Good stuff, found here, on Arthur Balfour's reading habits:
...From Blanche E.C. Dugdale, Arthur James Balfour, First Earl of Balfour K.G., O.M. F.R.S., Vol. 1. (G.P. Putnam's Sons: New York, 1937), pp. 135-136. Blanche Dugdale was Arthur Balfour's niece.Nothing ever interfered with his reading. He always had several books on hand at once. The latest work on science might be found propped up on the mantelpiece of his bedroom to vary the process of dressing, and Lady Frances once declared that she suspected him of "making a raft of his sponge" to support a French novel while he took his bath. It was seldom that some work by Edgar Wallace or P.G. Wodehouse was absent from his bedside after these authors rose to fame, and the table by his arm-chair was always heaped with books of history, or Memoirs. It would be difficult to define the limits of his reading. Its range could astonish even his oldest friends, as for instance when, staying with Lord and Lady Desborough at Taplow Court on the eve of a General Election, he carried off to his bedroom a manual on chess, a game which since his boyhood he was never seen to play. Serious fiction was perhaps the only class of book upon which he was cautious of embarking. He never began a new novel until he was assured that it ended well. If no such assurance was forthcoming, he fell back upon Scott, Jane Austen, Kipling, and Stevenson.

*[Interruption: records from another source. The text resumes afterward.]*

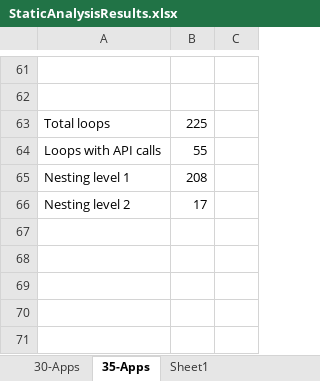
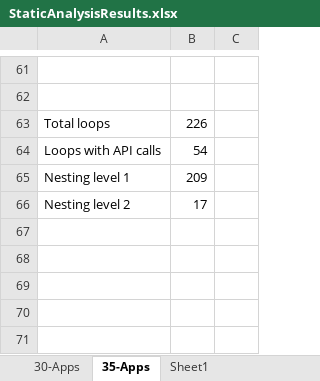
Before and after one commit to Dithn/eager-appscale, an Excel workbook: Eager/eager-static-analyzer/results/StaticAnalysisResults.xlsx, sheet 35-Apps, drawn as a sheet; only a part is shown, gaps mark what is left out; values as stored, in another font and other column widths than the file's, no borders; charts and pictures not drawn; the diff covers the shown part only; the diff names each change by its address in the sheet, - before the commit and + after, or states it on an @@ line.

```diff
--- a/Eager/eager-static-analyzer/results/StaticAnalysisResults.xlsx (sheet 35-Apps)
+++ b/Eager/eager-static-analyzer/results/StaticAnalysisResults.xlsx (sheet 35-Apps)
-B63: 225
+B63: 226
-B64: 55
+B64: 54
-B65: 208
+B65: 209
```
Also changed, not shown: 52 edited cells elsewhere in this sheet, formulas that keep their value, charts or pictures, 1 other file.
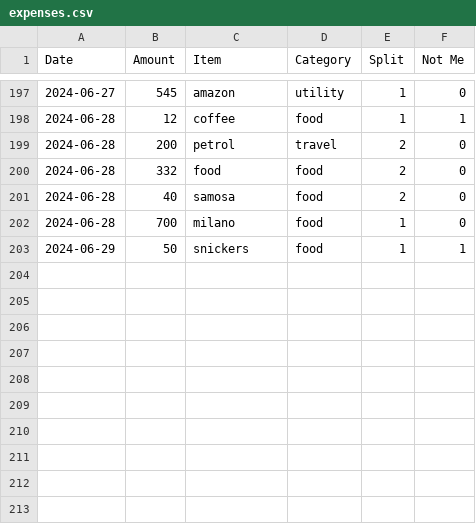
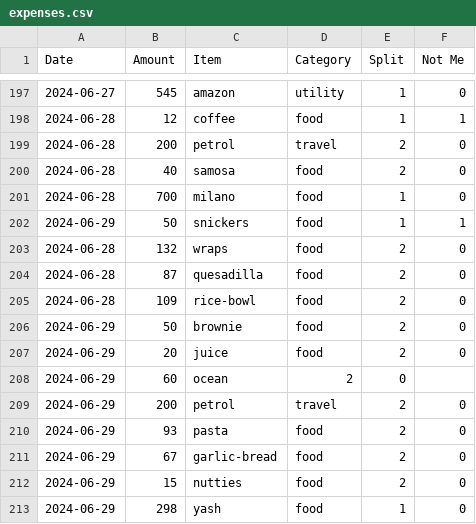
Before and after one commit to MBUYt0n/expense-tracker, a CSV file: expenses.csv, drawn as a sheet; only a part is shown, gaps mark what is left out; removed rows and columns are numbered as before the commit, all else as after; the diff names each change by its address in the sheet, - before the commit and + after, or states it on an @@ line.

```diff
--- a/expenses.csv
+++ b/expenses.csv
-row 200: 2024-06-28 | 332 | food | food | 2 | 0
+row 203: 2024-06-28 | 132 | wraps | food | 2 | 0
+row 204: 2024-06-28 | 87 | quesadilla | food | 2 | 0
+row 205: 2024-06-28 | 109 | rice-bowl | food | 2 | 0
+row 206: 2024-06-29 | 50 | brownie | food | 2 | 0
+row 207: 2024-06-29 | 20 | juice | food | 2 | 0
+row 208: 2024-06-29 | 60 | ocean | 2 | 0
+row 209: 2024-06-29 | 200 | petrol | travel | 2 | 0
+row 210: 2024-06-29 | 93 | pasta | food | 2 | 0
+row 211: 2024-06-29 | 67 | garlic-bread | food | 2 | 0
+row 212: 2024-06-29 | 15 | nutties | food | 2 | 0
+row 213: 2024-06-29 | 298 | yash | food | 1 | 0
```
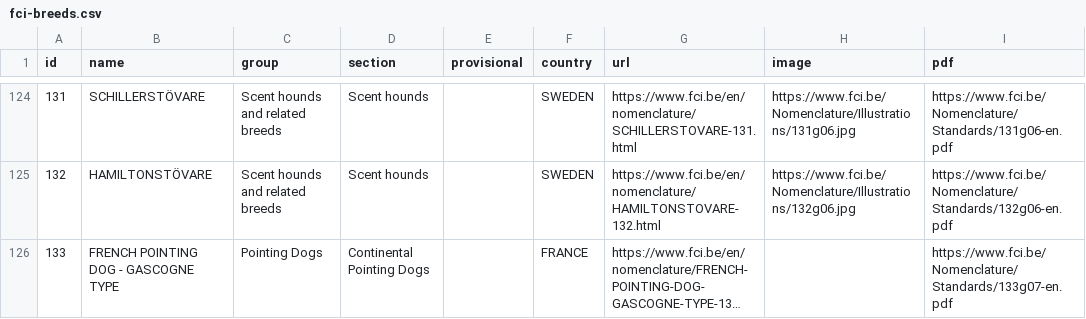
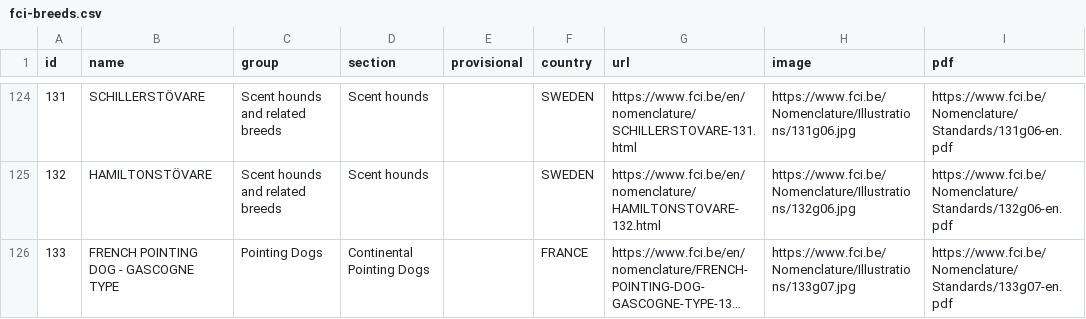
Before and after one commit to paiv/fci-breeds, a CSV file: fci-breeds.csv, drawn as a sheet; only a part is shown, gaps mark what is left out; long unchanged cells end in …; the diff covers the shown part only; the diff names each change by its address in the sheet, - before the commit and + after, or states it on an @@ line.

```diff
--- a/fci-breeds.csv
+++ b/fci-breeds.csv
-H126 (image): (empty)
+H126 (image): https://www.fci.be/Nomenclature/Illustrations/133g07.jpg
```
Also changed, not shown: 22 edited cells elsewhere in this file.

He chose "The Pleasures of Reading" for the subject of his Rectorial Address to St. Andrews University in 1887, and there gave his personal answer to that most personal of questions—what to read and how to read it. Mr. Frederic Harrison had lately given forth some portentous warnings against "gorging and enfeebling" the intellect by over-indulgence in carelessly chosen literature. Balfour suggested that the analogy between the human mind and the human stomach might be pressed too far. He had never himself met the person whose natural gifts had been overloaded with learning. No doubt many learned people were dull, but not because they were learned. "True dullness is seldom acquired. It is a natural grace, the manifestations of which, however modified by education, remain in substance the same." People should not be afraid to read what they enjoyed. Idle curiosity, so-called, was a thing to be encouraged. Here follows a passage which might well mislead posterity into supposing Balfour a newspaper addict, ingeniously defending his favourite vice. The exhaustive study of the morning and evening papers was "only a somewhat unprofitable exercise of that disinterested love of knowledge that moves men to penetrate the Polar snows, or to explore the secrets of the remotest heavens.... It can be turned, and it should be turned into a curiosity for which nothing...can be wholly alien or uninteresting."

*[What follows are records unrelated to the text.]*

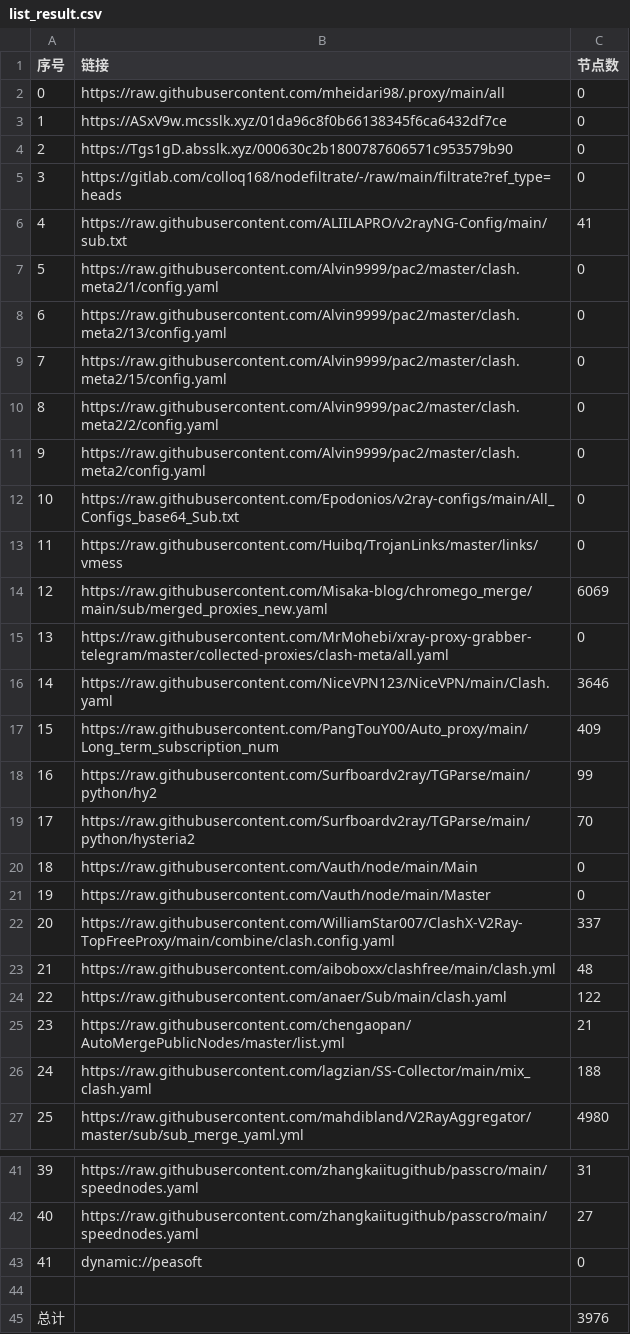
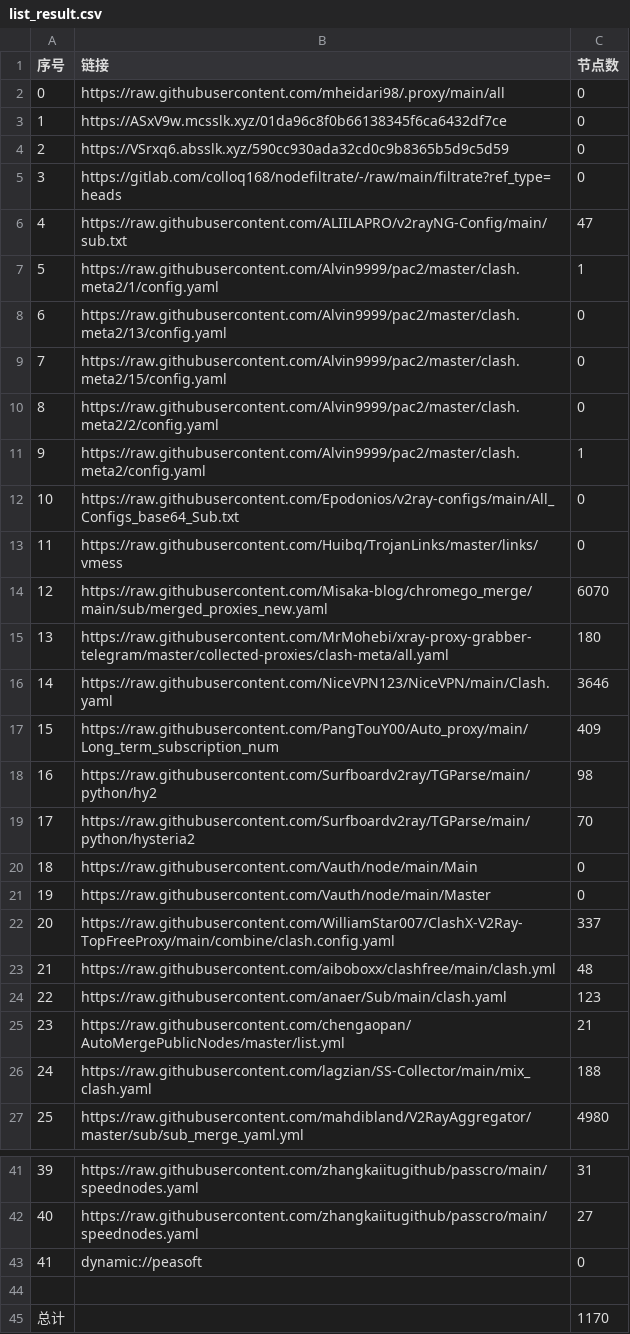
Before and after one commit to EvilCY/NoMoreWalls, a CSV file: list_result.csv, drawn as a sheet; only a part is shown, gaps mark what is left out.

```diff
--- a/list_result.csv
+++ b/list_result.csv
@@ -3,6 +3,6 @@
 1,https://ASxV9w.mcsslk.xyz/01da96c8f0b66138345f6ca6432df7ce,0
-2,https://Tgs1gD.absslk.xyz/000630c2b1800787606571c953579b90,0
+2,https://VSrxq6.absslk.xyz/590cc930ada32cd0c9b8365b5d9c5d59,0
 3,https://gitlab.com/colloq168/nodefiltrate/-/raw/main/filtrate?ref_type=heads,0
-4,https://raw.githubusercontent.com/ALIILAPRO/v2rayNG-Config/main/sub.txt,41
-5,https://raw.githubusercontent.com/Alvin9999/pac2/master/clash.meta2/1/config.yaml,0
+4,https://raw.githubusercontent.com/ALIILAPRO/v2rayNG-Config/main/sub.txt,47
+5,https://raw.githubusercontent.com/Alvin9999/pac2/master/clash.meta2/1/config.yaml,1
 6,https://raw.githubusercontent.com/Alvin9999/pac2/master/clash.meta2/13/config.yaml,0
@@ -10,10 +10,10 @@
 8,https://raw.githubusercontent.com/Alvin9999/pac2/master/clash.meta2/2/config.yaml,0
-9,https://raw.githubusercontent.com/Alvin9999/pac2/master/clash.meta2/config.yaml,0
+9,https://raw.githubusercontent.com/Alvin9999/pac2/master/clash.meta2/config.yaml,1
 10,https://raw.githubusercontent.com/Epodonios/v2ray-configs/main/All_Configs_base64_Sub.txt,0
 11,https://raw.githubusercontent.com/Huibq/TrojanLinks/master/links/vmess,0
-12,https://raw.githubusercontent.com/Misaka-blog/chromego_merge/main/sub/merged_proxies_new.yaml,6069
-13,https://raw.githubusercontent.com/MrMohebi/xray-proxy-grabber-telegram/master/collected-proxies/clash-meta/all.yaml,0
+12,https://raw.githubusercontent.com/Misaka-blog/chromego_merge/main/sub/merged_proxies_new.yaml,6070
+13,https://raw.githubusercontent.com/MrMohebi/xray-proxy-grabber-telegram/master/collected-proxies/clash-meta/all.yaml,180
 14,https://raw.githubusercontent.com/NiceVPN123/NiceVPN/main/Clash.yaml,3646
 15,https://raw.githubusercontent.com/PangTouY00/Auto_proxy/main/Long_term_subscription_num,409
-16,https://raw.githubusercontent.com/Surfboardv2ray/TGParse/main/python/hy2,99
+16,https://raw.githubusercontent.com/Surfboardv2ray/TGParse/main/python/hy2,98
 17,https://raw.githubusercontent.com/Surfboardv2ray/TGParse/main/python/hysteria2,70
@@ -23,3 +23,3 @@
 21,https://raw.githubusercontent.com/aiboboxx/clashfree/main/clash.yml,48
-22,https://raw.githubusercontent.com/anaer/Sub/main/clash.yaml,122
+22,https://raw.githubusercontent.com/anaer/Sub/main/clash.yaml,123
 23,https://raw.githubusercontent.com/chengaopan/AutoMergePublicNodes/master/list.yml,21
@@ -44,2 +44,2 @@
 
-总计,,3976
+总计,,1170
```
Also changed, not shown: 29 other files.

Such being his views, Balfour was naturally a lavish book-buyer. The library at Whittingehame is a large room, well stocked before his day with standard works of every kind. Soon it overflowed, and other rooms were lined with shelves. His own sitting-room was packed from floor to ceiling, mainly with books on philosophy and theology, and its sofas were heaped with flotsam and jetsam of current publications. The books at Whittingehame had an alert look about them, as if expecting to be pulled out at any moment. They were, in fact, often temporarily lost, for the ever-growing library was too large to be kept in order by the family's spasmodic efforts at arrangement, continually begun, but never ended. If Balfour was found wandering down the corridor at unwonted hours he was most likely in search of some book, and his relations would rush to proffer conflicting evidence about the present position of the missing volume.

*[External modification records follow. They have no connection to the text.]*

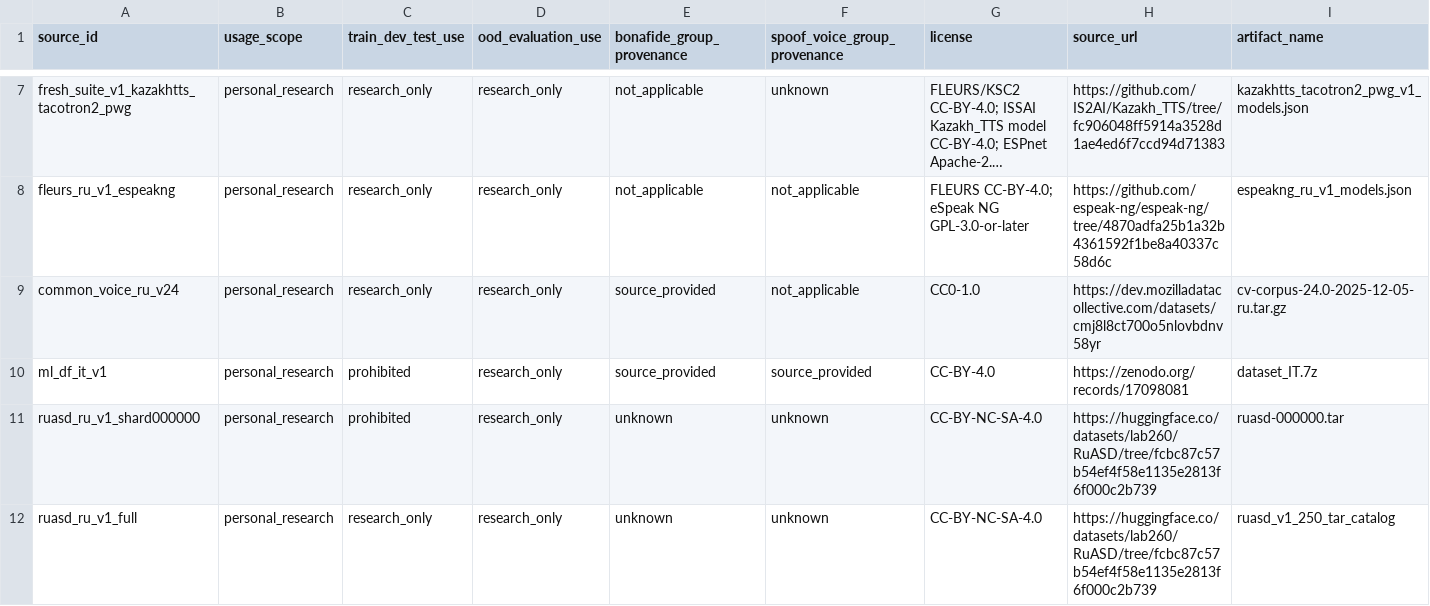
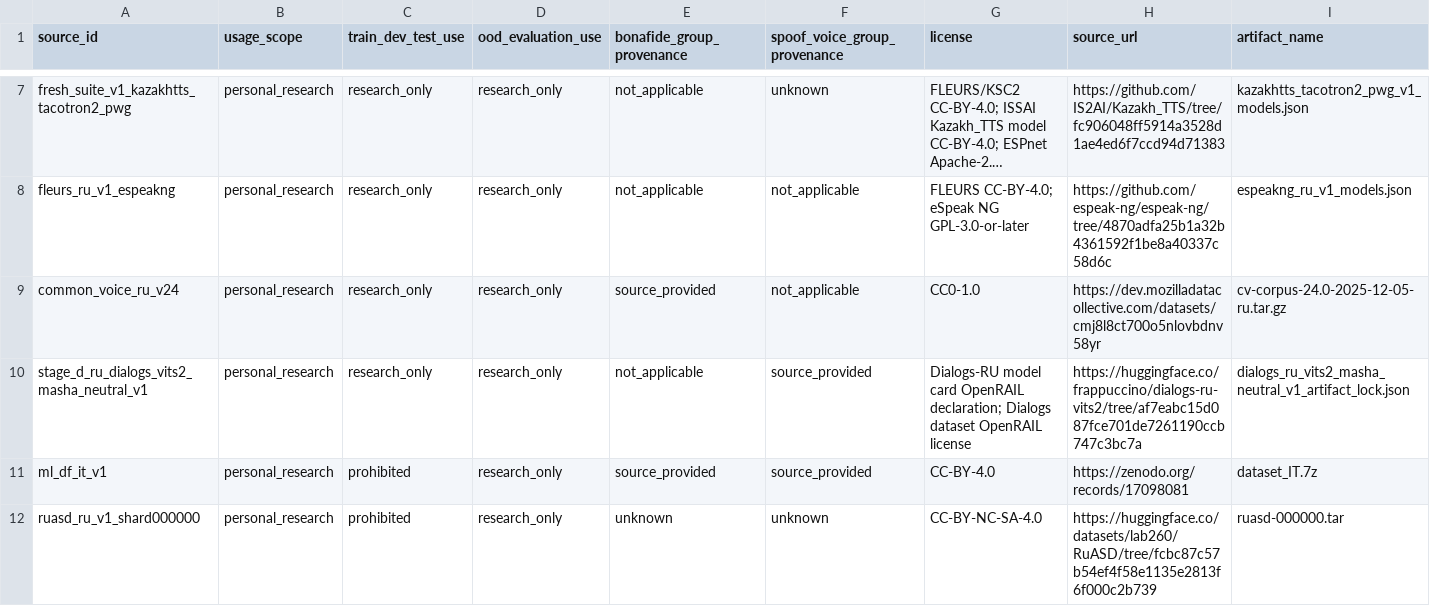
Before and after one commit to Koilj/KazDeepScan, a CSV file: data/licenses/license_ledger.csv, drawn as a sheet; only a part is shown, gaps mark what is left out; the shorter side is filled out with more unchanged rows; long unchanged cells end in …; rows hold the shown columns only; the diff names each change by its address in the sheet, - before the commit and + after, or states it on an @@ line.

Commit message:
Complete Stage D Dialogs-RU evaluation

```diff
--- a/data/licenses/license_ledger.csv
+++ b/data/licenses/license_ledger.csv
+row 10: stage_d_ru_dialogs_vits2_masha_neutral_v1 | personal_research | research_only | research_only | not_applicable | source_provided | Dialogs-RU model card OpenRAIL declaration; Dialogs dataset OpenRAIL license | https://huggingface.co/frappuccino/dialogs-ru-vits2/tree/af7eabc15d087fce701de7261190ccb747c3bc7a | dialogs_ru_vits2_masha_neutral_v1_artifact_lock.json
```
Also changed, not shown: 33 other files.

"Read everything you find interesting and nothing that you don't," was nearly the sum-total of his advice to the younger generation with regard to literature. It sounded easy, yet to try to keep up with him along any of his primrose paths to knowledge, was to discover how deceptive was that apparently leisurely pace.